  • Conscious Realism: Objective reality is just conscious agents or points of view.  
  • Link –


The empty brain from Robert Epstein (Senior Research Psychologist)

  • The human brain isn’t empty, but it doesn’t work like a computer and it doesn’t contain memories.
  • We are changed when we observe the world, pair stimuli, and are punished or rewarded.
  • Stories are re-experienced when told and diverge further from reality each time they’re told.  Should we selectively retell stories to keep them more pristine?  Is this how larger than life legends are born?
  • A snapshot of the 86 billions neurons in the brain is meaningless outside the body of the brain that produced it. 
  • Link –


How Did Consciousness Evolve? from Michael Graziano (Princeton Psychology and Neuroscience)

  • The Attention Schema Theory explains how consciousness developed to focus on a subset of signals in the presence of vast amounts of information.
  • Neurons compete with each other for attention trying to rise above the noise and change behavior.  Consciousness allows us to filter through the competition.
  • The theory of mind is the ability to understand the possible contents of someone else’s mind.  We understand each other by projecting ourselves onto them and understand ourselves by considering how other people view us.
  • Advanced language developed relatively recently and may be the reason we’re highly aware of each other’s mental states.  That awareness advantage comes with more frequent false positives, but false positives (Is that a snake? No. Yay!) kill you less than false negatives (That’s not a snake.  AHHH!  SNAKE!).
  • Link –


Are you living in a computer simulation? from Nick Bostrom (Oxford Philosophy)
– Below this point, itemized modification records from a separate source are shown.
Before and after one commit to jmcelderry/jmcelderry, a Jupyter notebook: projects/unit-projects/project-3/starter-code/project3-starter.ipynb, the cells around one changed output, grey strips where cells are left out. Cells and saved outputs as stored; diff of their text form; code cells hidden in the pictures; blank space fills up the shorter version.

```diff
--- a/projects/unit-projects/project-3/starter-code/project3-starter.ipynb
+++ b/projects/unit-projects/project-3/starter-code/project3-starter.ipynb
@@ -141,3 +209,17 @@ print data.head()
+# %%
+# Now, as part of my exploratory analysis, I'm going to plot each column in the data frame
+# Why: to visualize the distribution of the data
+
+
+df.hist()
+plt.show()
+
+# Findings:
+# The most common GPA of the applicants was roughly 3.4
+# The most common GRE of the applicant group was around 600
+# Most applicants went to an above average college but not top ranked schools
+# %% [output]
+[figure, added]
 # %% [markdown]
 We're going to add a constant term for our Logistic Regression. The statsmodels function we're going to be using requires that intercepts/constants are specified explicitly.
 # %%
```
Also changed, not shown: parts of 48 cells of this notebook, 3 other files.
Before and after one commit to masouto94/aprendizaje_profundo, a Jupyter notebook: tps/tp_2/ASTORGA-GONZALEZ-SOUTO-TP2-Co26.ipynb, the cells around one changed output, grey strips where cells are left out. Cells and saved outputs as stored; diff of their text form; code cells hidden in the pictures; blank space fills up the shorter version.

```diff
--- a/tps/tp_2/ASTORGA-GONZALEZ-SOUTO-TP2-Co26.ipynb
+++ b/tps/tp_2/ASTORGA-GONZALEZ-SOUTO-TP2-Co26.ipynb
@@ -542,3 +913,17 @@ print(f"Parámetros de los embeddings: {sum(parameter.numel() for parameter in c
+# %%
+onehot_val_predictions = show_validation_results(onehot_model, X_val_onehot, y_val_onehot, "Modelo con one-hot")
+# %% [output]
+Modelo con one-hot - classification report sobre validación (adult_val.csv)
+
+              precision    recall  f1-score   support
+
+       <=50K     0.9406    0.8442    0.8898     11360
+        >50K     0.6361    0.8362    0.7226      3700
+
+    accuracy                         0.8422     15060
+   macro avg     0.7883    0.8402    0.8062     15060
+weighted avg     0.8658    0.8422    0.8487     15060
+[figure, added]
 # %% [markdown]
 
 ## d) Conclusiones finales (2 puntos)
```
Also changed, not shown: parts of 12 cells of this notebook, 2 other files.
  • Technology advances exponentially implying that later civilizations will have massive power to run simulations like humanity living in a video game, only the game is as real as our life.  The ability to run these types of simulations is called the “post-human stage”.
  • It’s possible that we’re part of an existing advanced civilization’s simulation, given that future generations will have this ability.   This assumes we don’t go extinct, destroy our technology, or   experience another event that takes us back to the Stone Age.
  • This leaves 3 possibilities.
    1. The fraction of “post-human” civilizations is close to 0.
    2. The fraction of “post-human” civilizations interested in running a simulation is close to 0.
    3. The fraction of people with our kind of experiences living in a simulation is close to 1.  If this is true, we likely live in a simulation.
  • Conclusion: Unless we’re living in a simulation now, our descendents will likely never run one.
  • Link –


Physics Makes Aging Inevitable, Not Biology from Peter Hoffman (Wayne State Physics)

  • The 2nd Law of Thermodynamics dictates that everything ages and decays.  However, living creatures have protein machines that constantly heal and renew their cells.  Why then do we and other life forms die?
  • There are 2 common theories on why we die: “innate senescence” (biological necessity) and “wearing out” (physical accumulation of stress).  
  • Senescence is an evolutionary way to make room for younger generations.  It implies master clocks counting down the days of our lives.  Telomeres (DNA snippets) shorten, but it’s not known whether that’s a cause or effect of aging.
  • Senescence isn’t needed, because thermal motion and random events cause enough death to decrease the population to make room for younger generations.  The risk of death doubles (2x) every 7 years after age 30.  Plus, free radical damage accumulates and apoptosis (cell suicide) increases without normal stem cell replacement as you age.  
  • Studies on worms show that survival curves decrease with increasing temperatures and this pattern resembles chemical bond breakdown rates. 
  • Similar to the work experiment results, chemical bond breakage vs force  plots resemble human survival vs age plots.  Are we just chemical bonds breaking down over our lives?
  • If this data is correct, aging isn’t a disease but a natural process of nanoscale thermal physics. 
  • Link –

Your habitual thoughts will be the character of your mind for the soul is dyed with the color of your thoughts. – Marcus Aurelius (paraphrased)